::: Data supplied :::

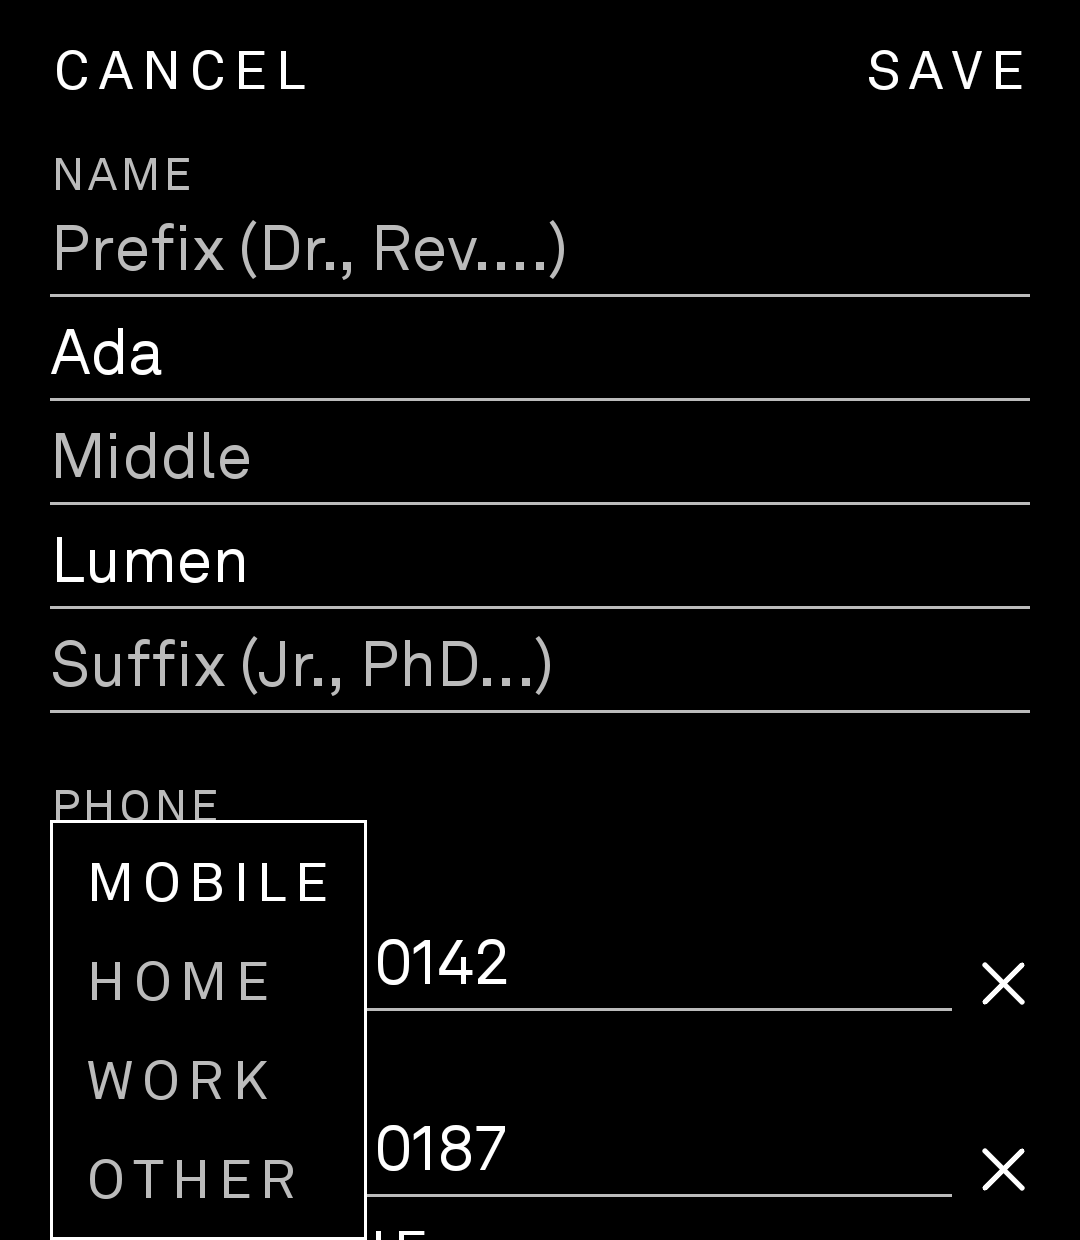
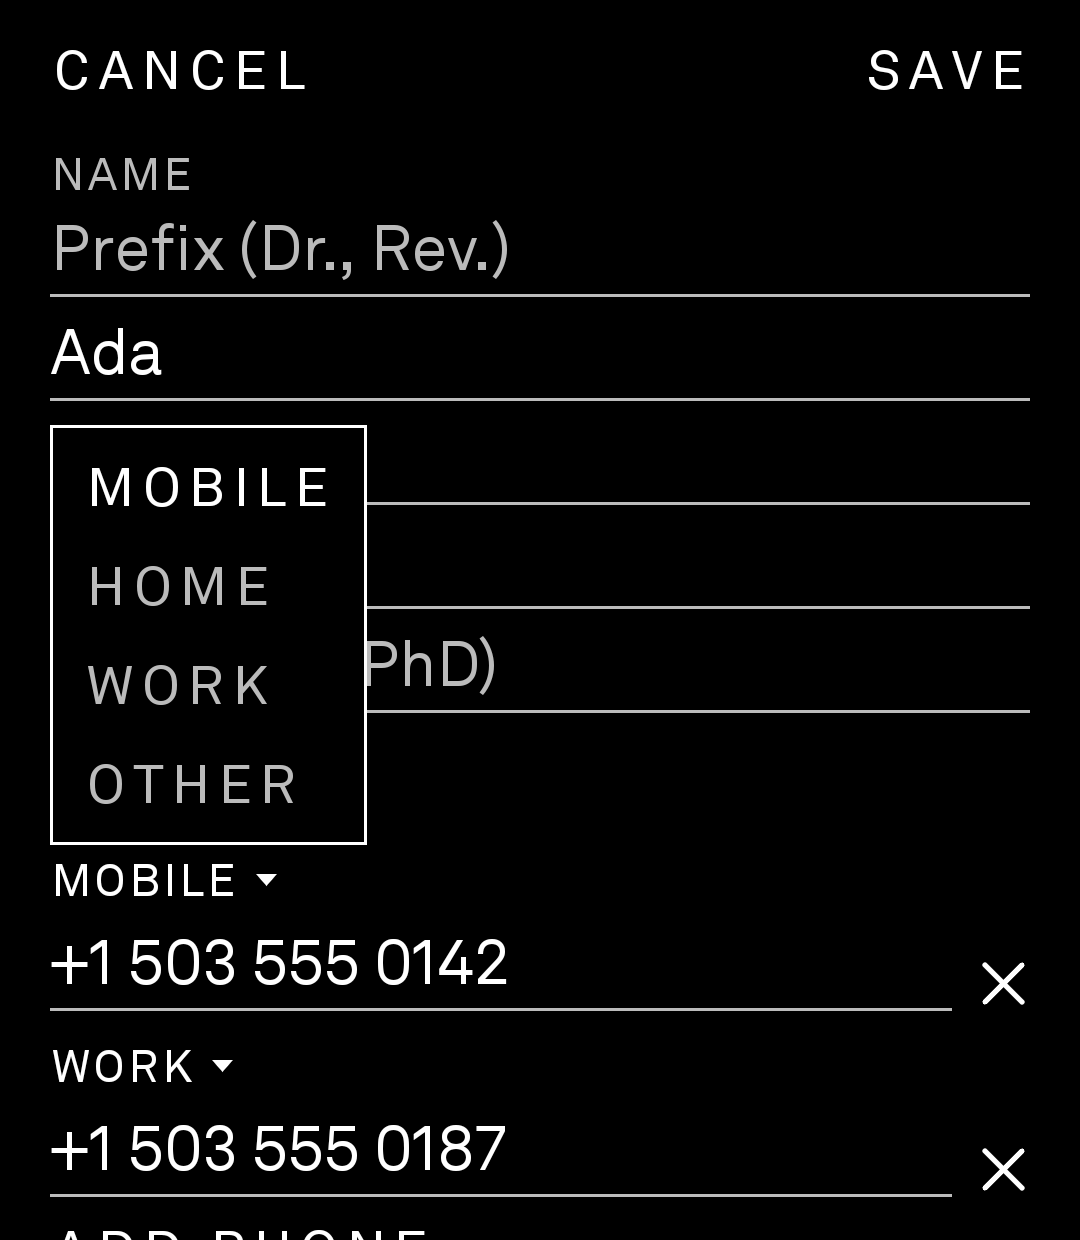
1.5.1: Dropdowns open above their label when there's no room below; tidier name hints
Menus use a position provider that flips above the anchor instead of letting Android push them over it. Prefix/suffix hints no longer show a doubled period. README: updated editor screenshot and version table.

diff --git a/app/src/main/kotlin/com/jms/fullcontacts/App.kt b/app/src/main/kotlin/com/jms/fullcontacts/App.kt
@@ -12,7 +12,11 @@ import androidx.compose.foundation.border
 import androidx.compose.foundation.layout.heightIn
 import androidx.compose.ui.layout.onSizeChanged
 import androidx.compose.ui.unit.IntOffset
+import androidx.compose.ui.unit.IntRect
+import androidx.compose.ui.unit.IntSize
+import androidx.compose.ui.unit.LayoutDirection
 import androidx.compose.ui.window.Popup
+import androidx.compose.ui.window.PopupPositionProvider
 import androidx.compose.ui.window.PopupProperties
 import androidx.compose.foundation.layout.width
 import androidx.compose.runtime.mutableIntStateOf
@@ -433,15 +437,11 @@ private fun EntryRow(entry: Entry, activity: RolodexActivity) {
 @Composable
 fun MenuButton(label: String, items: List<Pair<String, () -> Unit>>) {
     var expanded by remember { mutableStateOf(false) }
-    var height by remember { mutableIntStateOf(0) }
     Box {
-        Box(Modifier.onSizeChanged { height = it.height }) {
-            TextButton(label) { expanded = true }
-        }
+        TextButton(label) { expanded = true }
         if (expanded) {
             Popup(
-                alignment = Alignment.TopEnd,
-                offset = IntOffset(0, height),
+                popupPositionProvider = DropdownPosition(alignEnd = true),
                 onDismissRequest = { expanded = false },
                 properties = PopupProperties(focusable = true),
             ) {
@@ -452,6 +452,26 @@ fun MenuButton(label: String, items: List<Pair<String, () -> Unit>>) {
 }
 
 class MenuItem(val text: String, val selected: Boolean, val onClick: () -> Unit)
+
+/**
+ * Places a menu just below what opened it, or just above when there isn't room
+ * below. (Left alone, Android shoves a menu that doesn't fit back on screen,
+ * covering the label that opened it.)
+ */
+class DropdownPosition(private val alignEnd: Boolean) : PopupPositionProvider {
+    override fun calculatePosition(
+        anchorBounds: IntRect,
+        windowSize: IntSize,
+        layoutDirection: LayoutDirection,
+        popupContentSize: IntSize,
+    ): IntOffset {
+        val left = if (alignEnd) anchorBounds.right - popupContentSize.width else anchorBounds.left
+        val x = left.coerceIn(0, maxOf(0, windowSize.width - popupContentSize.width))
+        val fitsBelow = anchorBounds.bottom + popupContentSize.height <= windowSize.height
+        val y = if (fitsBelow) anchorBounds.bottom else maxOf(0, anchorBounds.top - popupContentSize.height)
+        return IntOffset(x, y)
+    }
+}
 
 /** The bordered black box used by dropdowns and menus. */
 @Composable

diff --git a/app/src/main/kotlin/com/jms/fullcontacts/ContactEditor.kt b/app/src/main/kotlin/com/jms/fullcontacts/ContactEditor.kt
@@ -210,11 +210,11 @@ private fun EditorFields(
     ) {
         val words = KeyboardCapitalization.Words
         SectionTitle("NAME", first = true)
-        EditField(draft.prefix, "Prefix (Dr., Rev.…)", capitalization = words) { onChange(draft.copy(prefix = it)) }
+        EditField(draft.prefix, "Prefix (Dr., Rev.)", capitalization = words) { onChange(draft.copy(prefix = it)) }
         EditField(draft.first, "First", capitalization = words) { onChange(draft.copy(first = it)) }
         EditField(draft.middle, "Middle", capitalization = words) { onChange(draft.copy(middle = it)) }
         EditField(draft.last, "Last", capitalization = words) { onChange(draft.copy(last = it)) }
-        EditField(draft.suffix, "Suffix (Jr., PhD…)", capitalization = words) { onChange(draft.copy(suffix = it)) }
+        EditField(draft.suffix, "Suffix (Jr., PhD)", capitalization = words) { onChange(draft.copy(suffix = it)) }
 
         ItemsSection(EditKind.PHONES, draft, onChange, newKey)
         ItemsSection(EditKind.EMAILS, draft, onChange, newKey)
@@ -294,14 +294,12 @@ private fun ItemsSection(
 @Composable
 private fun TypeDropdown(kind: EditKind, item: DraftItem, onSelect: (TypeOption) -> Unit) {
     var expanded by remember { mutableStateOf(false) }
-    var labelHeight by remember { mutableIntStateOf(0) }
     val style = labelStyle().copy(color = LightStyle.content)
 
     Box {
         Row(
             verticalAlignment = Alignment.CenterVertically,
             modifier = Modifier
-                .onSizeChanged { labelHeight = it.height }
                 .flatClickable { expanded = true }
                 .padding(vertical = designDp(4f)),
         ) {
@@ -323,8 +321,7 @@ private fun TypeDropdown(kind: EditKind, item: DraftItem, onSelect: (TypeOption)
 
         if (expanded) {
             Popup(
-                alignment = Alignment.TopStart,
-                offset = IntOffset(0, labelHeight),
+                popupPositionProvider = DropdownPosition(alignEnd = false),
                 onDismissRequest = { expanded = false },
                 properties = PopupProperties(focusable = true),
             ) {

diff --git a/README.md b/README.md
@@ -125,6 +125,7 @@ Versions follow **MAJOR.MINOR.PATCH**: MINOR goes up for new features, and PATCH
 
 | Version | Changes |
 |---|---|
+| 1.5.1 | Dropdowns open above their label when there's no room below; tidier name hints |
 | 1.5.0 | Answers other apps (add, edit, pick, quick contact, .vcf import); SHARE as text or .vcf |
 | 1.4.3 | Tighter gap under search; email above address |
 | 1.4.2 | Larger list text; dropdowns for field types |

:::

[What you have to do]:
Keep the pictures out of the copy and return the rest of the data above exactly.

[Problem solution]:
1.5.1: Dropdowns open above their label when there's no room below; tidier name hints
Menus use a position provider that flips above the anchor instead of letting Android push them over it. Prefix/suffix hints no longer show a doubled period. README: updated editor screenshot and version table.

diff --git a/app/src/main/kotlin/com/jms/fullcontacts/App.kt b/app/src/main/kotlin/com/jms/fullcontacts/App.kt
@@ -12,7 +12,11 @@ import androidx.compose.foundation.border
 import androidx.compose.foundation.layout.heightIn
 import androidx.compose.ui.layout.onSizeChanged
 import androidx.compose.ui.unit.IntOffset
+import androidx.compose.ui.unit.IntRect
+import androidx.compose.ui.unit.IntSize
+import androidx.compose.ui.unit.LayoutDirection
 import androidx.compose.ui.window.Popup
+import androidx.compose.ui.window.PopupPositionProvider
 import androidx.compose.ui.window.PopupProperties
 import androidx.compose.foundation.layout.width
 import androidx.compose.runtime.mutableIntStateOf
@@ -433,15 +437,11 @@ private fun EntryRow(entry: Entry, activity: RolodexActivity) {
 @Composable
 fun MenuButton(label: String, items: List<Pair<String, () -> Unit>>) {
     var expanded by remember { mutableStateOf(false) }
-    var height by remember { mutableIntStateOf(0) }
     Box {
-        Box(Modifier.onSizeChanged { height = it.height }) {
-            TextButton(label) { expanded = true }
-        }
+        TextButton(label) { expanded = true }
         if (expanded) {
             Popup(
-                alignment = Alignment.TopEnd,
-                offset = IntOffset(0, height),
+                popupPositionProvider = DropdownPosition(alignEnd = true),
                 onDismissRequest = { expanded = false },
                 properties = PopupProperties(focusable = true),
             ) {
@@ -452,6 +452,26 @@ fun MenuButton(label: String, items: List<Pair<String, () -> Unit>>) {
 }
 
 class MenuItem(val text: String, val selected: Boolean, val onClick: () -> Unit)
+
+/**
+ * Places a menu just below what opened it, or just above when there isn't room
+ * below. (Left alone, Android shoves a menu that doesn't fit back on screen,
+ * covering the label that opened it.)
+ */
+class DropdownPosition(private val alignEnd: Boolean) : PopupPositionProvider {
+    override fun calculatePosition(
+        anchorBounds: IntRect,
+        windowSize: IntSize,
+        layoutDirection: LayoutDirection,
+        popupContentSize: IntSize,
+    ): IntOffset {
+        val left = if (alignEnd) anchorBounds.right - popupContentSize.width else anchorBounds.left
+        val x = left.coerceIn(0, maxOf(0, windowSize.width - popupContentSize.width))
+        val fitsBelow = anchorBounds.bottom + popupContentSize.height <= windowSize.height
+        val y = if (fitsBelow) anchorBounds.bottom else maxOf(0, anchorBounds.top - popupContentSize.height)
+        return IntOffset(x, y)
+    }
+}
 
 /** The bordered black box used by dropdowns and menus. */
 @Composable

diff --git a/app/src/main/kotlin/com/jms/fullcontacts/ContactEditor.kt b/app/src/main/kotlin/com/jms/fullcontacts/ContactEditor.kt
@@ -210,11 +210,11 @@ private fun EditorFields(
     ) {
         val words = KeyboardCapitalization.Words
         SectionTitle("NAME", first = true)
-        EditField(draft.prefix, "Prefix (Dr., Rev.…)", capitalization = words) { onChange(draft.copy(prefix = it)) }
+        EditField(draft.prefix, "Prefix (Dr., Rev.)", capitalization = words) { onChange(draft.copy(prefix = it)) }
         EditField(draft.first, "First", capitalization = words) { onChange(draft.copy(first = it)) }
         EditField(draft.middle, "Middle", capitalization = words) { onChange(draft.copy(middle = it)) }
         EditField(draft.last, "Last", capitalization = words) { onChange(draft.copy(last = it)) }
-        EditField(draft.suffix, "Suffix (Jr., PhD…)", capitalization = words) { onChange(draft.copy(suffix = it)) }
+        EditField(draft.suffix, "Suffix (Jr., PhD)", capitalization = words) { onChange(draft.copy(suffix = it)) }
 
         ItemsSection(EditKind.PHONES, draft, onChange, newKey)
         ItemsSection(EditKind.EMAILS, draft, onChange, newKey)
@@ -294,14 +294,12 @@ private fun ItemsSection(
 @Composable
 private fun TypeDropdown(kind: EditKind, item: DraftItem, onSelect: (TypeOption) -> Unit) {
     var expanded by remember { mutableStateOf(false) }
-    var labelHeight by remember { mutableIntStateOf(0) }
     val style = labelStyle().copy(color = LightStyle.content)
 
     Box {
         Row(
             verticalAlignment = Alignment.CenterVertically,
             modifier = Modifier
-                .onSizeChanged { labelHeight = it.height }
                 .flatClickable { expanded = true }
                 .padding(vertical = designDp(4f)),
         ) {
@@ -323,8 +321,7 @@ private fun TypeDropdown(kind: EditKind, item: DraftItem, onSelect: (TypeOption)
 
         if (expanded) {
             Popup(
-                alignment = Alignment.TopStart,
-                offset = IntOffset(0, labelHeight),
+                popupPositionProvider = DropdownPosition(alignEnd = false),
                 onDismissRequest = { expanded = false },
                 properties = PopupProperties(focusable = true),
             ) {

diff --git a/README.md b/README.md
@@ -125,6 +125,7 @@ Versions follow **MAJOR.MINOR.PATCH**: MINOR goes up for new features, and PATCH
 
 | Version | Changes |
 |---|---|
+| 1.5.1 | Dropdowns open above their label when there's no room below; tidier name hints |
 | 1.5.0 | Answers other apps (add, edit, pick, quick contact, .vcf import); SHARE as text or .vcf |
 | 1.4.3 | Tighter gap under search; email above address |
 | 1.4.2 | Larger list text; dropdowns for field types |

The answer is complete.